Stress and Anxiety
Submitted by Elementary School Counselors
Stress is impossible to avoid. Given the pressures of daily life, chronic stress itself has become a life-threatening situation to many, causing a host of health problems, including
- Gastrointestinal issues
- Trouble concentrating
- Increased body weight
- High blood pressure
- Heart disease
While we can’t eliminate stress from our lives, we can relieve the fight-or-flight response that sends our bodies into danger mode, and teach ourselves relaxation responses that, over time, will reduce our physiological stress reaction. Here are some tips that can help to reduce stress:
- Exercise regularly
- Learn relaxation techniques
- Maintain healthy eating habits

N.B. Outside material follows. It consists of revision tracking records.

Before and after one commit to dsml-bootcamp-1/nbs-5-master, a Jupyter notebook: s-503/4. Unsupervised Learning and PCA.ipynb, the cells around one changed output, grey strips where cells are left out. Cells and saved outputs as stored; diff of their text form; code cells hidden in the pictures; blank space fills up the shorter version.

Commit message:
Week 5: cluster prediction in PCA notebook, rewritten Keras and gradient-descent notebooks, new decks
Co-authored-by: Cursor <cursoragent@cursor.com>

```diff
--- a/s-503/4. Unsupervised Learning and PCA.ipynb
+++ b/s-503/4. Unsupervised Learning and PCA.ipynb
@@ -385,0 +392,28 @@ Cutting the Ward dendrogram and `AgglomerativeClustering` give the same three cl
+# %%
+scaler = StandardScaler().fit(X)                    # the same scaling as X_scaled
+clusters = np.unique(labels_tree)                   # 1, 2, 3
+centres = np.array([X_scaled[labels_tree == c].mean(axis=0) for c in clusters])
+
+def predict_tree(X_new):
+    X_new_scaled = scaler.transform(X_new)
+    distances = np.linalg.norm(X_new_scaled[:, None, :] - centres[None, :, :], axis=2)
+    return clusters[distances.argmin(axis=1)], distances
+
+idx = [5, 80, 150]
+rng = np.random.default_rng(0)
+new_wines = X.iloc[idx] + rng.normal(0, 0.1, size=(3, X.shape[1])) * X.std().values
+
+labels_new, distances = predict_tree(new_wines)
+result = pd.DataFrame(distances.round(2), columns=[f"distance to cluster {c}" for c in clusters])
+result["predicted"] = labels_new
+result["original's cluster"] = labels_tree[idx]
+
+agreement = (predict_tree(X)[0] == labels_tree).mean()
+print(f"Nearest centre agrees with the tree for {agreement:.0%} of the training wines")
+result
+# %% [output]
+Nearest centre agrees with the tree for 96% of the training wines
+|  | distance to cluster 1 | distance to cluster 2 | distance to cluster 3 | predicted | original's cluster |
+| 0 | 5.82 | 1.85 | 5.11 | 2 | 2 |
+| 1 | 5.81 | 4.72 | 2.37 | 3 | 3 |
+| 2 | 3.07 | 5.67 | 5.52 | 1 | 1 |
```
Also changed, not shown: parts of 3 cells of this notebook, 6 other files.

- Manage your time effectively
- Get enough rest and sleep
- Learn assertive reactions
- Make time for hobbies and interests
- Seek out social supports
- Say no to requests that will create stress in your life.
Acute and chronic stress is not a diagnosable mental illness, but anxiety disorders are. Anxiety disorders are the most common mental illnesses in America, affecting around 18 percent of the U.S. population in any given year, and almost 30 percent of American adults. Anxiety disorders include:
- Panic disorder
- Obsessive compulsive disorder
- Post-traumatic stress disorder
- Generalized anxiety disorder
Anxiety is a normal emotion that everyone has from time to time, but for some people, anxiety is a persistent problem that interferes with daily activities such as work, school, or sleep. This type of anxiety can disrupt relationships and enjoyment of life, and over time it can lead to serious health concerns and other problems. Anxiety disorders can occur in children as well as in adults, and must be addressed, since anxiety in children can affect intellectual, emotional and social development, as well as physical health.
In general, anxiety disorders are treated with medication, specific types of psychotherapy, or both. Medication will not cure anxiety disorders, but it can keep them under control while psychotherapy is underway. Psychotherapy involves talking with a trained mental health professional, to discover what caused the anxiety disorder, and how to deal with its symptoms.
If you think you have an anxiety disorder, the first person you should see is your family doctor. A physician can determine whether the symptoms that alarm you are due to an anxiety disorder, another medical condition, or both.
The Worried Child: Recognizing Anxiety in Children and Helping Them Heal by Paul Foxman
Why Zebras Don’t Get Ulcers: An Updated Guide to Stress, Stress-Related Diseases and Coping by Robert Sapolsky, Ph.D.
National Geographic Documentary explaining Stress and Anxiety, by Dr. Sapolsky